Have you watched European football grow and got any impressions of United?
“Yes, just around this time when I was still quite young. Although we haven’t watched football all week, because I don’t think there is as much of it on TV as it is today, sometimes with three games a week. But those were the weekends where we really lived and breathed football. Friday, Saturday and Sunday, especially Saturday and Sunday. It was about getting up in the morning and the first thing you heard on TV was the footy. If it wasn’t our own league, it was English football as there was a lot of Premier League coverage in South America. This was the moment United did it, so well. It was their heyday. They were doing fine and winning trophies and so on. It wasn’t just about sitting there watching football. You knew it was on TV, with English and Italian football featured the most, so football was in the air! However, we weren’t just glued to the TV. No, I would have gone to play football all the time to play outside. But I realized that all the games were on TV and that at night there would be all the highlights of the weekend games. And so, that’s when I would watch it a bit more.

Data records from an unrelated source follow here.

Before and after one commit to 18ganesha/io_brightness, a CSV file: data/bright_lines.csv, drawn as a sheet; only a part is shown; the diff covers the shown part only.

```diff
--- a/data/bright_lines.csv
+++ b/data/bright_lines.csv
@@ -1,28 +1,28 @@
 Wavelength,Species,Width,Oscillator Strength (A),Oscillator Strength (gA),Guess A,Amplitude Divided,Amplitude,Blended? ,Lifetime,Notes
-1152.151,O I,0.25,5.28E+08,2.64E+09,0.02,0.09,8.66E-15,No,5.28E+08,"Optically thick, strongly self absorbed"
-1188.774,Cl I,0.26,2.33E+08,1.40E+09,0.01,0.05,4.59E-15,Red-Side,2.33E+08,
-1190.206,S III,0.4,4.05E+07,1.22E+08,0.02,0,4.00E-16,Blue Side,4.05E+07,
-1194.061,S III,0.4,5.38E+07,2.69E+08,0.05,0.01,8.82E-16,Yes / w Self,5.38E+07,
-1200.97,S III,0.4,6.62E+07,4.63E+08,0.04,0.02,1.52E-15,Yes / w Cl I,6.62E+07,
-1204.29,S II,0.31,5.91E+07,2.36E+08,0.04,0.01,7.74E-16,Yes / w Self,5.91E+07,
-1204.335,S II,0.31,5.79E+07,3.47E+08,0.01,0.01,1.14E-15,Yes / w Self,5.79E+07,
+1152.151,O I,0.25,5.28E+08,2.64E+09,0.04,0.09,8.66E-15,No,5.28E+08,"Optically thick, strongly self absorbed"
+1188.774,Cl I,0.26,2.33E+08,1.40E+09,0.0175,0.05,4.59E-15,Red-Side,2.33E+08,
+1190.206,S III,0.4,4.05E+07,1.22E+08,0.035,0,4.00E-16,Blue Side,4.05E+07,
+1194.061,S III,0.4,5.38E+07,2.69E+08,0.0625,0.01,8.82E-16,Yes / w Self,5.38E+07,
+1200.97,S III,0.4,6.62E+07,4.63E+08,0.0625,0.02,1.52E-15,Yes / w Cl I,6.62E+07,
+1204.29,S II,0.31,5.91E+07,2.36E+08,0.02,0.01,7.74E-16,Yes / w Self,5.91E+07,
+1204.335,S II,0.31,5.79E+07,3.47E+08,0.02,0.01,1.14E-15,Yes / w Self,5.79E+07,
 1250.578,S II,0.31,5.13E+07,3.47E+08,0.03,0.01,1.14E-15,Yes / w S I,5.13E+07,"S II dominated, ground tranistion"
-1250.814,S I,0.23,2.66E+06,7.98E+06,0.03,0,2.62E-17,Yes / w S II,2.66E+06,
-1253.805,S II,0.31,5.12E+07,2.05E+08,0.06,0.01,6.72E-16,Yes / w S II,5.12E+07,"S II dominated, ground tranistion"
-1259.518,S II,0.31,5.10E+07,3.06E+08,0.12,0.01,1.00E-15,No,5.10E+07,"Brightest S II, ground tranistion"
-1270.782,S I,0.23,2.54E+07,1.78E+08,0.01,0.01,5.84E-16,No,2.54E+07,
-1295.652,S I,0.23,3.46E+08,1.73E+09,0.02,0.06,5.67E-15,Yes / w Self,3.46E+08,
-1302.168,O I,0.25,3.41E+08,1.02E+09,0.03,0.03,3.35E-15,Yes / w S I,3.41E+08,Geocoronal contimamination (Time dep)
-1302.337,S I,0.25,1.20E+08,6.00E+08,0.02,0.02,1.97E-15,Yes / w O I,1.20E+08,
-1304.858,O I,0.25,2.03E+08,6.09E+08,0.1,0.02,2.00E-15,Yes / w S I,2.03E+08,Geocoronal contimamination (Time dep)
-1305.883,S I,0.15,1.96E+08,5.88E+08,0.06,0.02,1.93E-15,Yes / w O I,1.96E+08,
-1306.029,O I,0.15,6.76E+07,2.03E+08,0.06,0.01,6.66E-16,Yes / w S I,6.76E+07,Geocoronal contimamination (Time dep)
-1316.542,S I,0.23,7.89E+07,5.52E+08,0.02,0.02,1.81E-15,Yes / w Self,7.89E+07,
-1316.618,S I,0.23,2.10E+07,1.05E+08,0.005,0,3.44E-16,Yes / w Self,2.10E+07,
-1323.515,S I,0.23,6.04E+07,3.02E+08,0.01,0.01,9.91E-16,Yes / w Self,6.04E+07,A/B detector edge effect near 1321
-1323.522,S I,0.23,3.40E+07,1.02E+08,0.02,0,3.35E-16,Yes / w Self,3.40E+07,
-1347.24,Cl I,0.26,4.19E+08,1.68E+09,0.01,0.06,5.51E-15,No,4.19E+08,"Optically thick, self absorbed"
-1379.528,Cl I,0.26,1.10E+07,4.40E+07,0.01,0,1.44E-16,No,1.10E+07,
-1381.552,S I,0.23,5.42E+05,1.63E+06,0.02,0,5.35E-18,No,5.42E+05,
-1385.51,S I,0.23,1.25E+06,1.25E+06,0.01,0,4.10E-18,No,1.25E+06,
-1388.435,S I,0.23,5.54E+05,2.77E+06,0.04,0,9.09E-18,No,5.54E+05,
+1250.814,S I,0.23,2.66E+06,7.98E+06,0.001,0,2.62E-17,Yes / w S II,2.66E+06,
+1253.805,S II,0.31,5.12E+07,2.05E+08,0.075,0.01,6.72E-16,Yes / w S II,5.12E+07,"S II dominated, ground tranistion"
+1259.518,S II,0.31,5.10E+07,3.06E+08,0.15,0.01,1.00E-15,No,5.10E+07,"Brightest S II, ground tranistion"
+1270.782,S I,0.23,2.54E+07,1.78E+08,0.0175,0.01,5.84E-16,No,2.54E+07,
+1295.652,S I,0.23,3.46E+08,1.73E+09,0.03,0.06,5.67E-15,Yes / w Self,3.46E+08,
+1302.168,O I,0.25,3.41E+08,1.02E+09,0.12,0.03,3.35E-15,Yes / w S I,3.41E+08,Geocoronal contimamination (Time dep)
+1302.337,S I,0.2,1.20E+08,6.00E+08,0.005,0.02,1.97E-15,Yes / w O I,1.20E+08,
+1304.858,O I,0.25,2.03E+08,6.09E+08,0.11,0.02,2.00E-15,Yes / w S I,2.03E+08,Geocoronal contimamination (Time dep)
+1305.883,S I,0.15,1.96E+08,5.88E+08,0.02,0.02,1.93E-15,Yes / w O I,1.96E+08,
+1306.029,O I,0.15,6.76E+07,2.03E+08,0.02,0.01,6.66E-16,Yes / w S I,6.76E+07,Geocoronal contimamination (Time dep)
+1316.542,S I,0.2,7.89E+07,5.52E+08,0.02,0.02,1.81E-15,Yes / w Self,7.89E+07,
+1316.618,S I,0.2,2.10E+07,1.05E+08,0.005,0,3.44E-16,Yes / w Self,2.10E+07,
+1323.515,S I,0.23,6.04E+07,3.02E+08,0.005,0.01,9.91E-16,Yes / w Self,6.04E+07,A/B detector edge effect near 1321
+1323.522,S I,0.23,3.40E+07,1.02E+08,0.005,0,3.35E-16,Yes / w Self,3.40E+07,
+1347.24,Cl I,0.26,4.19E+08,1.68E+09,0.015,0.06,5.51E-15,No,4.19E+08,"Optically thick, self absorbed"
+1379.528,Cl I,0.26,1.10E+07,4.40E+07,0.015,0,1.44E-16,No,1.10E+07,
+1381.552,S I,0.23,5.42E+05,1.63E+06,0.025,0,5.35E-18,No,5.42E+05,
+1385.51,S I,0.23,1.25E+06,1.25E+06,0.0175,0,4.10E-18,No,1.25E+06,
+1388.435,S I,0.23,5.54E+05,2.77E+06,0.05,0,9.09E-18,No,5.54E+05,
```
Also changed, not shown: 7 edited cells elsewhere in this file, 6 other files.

You left Uruguay for A league at only 20 years old – what memories do you have from this period of your life? What were the easy parts of adapting to Europe and what were the difficult parts?
“I always talk about that period, and that was what I had always hoped for, to come and play in Europe. And one of the things I had particularly thought about and hoped to do at the time was to go play in the Soccer, in part to do with my family background and my grandfather’s Italian heritage. My father always introduced me to that Italian ancestry, and my grandfather had always wanted to see his children and grandchildren play football. So it was something that attracted you, going to play and live in Italy. But when you arrive in Italy, it’s almost like you’re still in that dream, the dream you haven’t woken up from yet. It’s like you’ve accomplished something that you really want and desire. So you start your first season and your first year there, you don’t come back to earth. And it’s the same the second year too, because you’re still not that aware of it. It is as if you are in this wheel that keeps spinning and spinning as you search for your dream. Then you realize it and suddenly you live it. But over time you start to grow as a person, you know, as a family you start to have new experiences and you start to realize the distance involved. This distance which separates you a little from your family and your friends and which separates you for so long from your close relations, your roots, your country and your customs. And that’s where you start to feel it and miss things a bit more. I’ve always done my best to get settled in places really quickly, but settling there is always quite difficult. Whether or not we have similar cultures, settling somewhere and getting used to any kind of change is always difficult. And as time goes on, at least in my case, it starts to get complicated. The longer you are away from home, the more and more difficult it becomes to be on an equal footing. That’s why I say, at first it was one thing, and then you start to miss a thing or two. I guess I’ve probably settled down pretty well and maybe still chasing that dream, that desire to get involved at the highest level in football and stay there. And for better or for worse, I’ve always been there, competing and giving my best.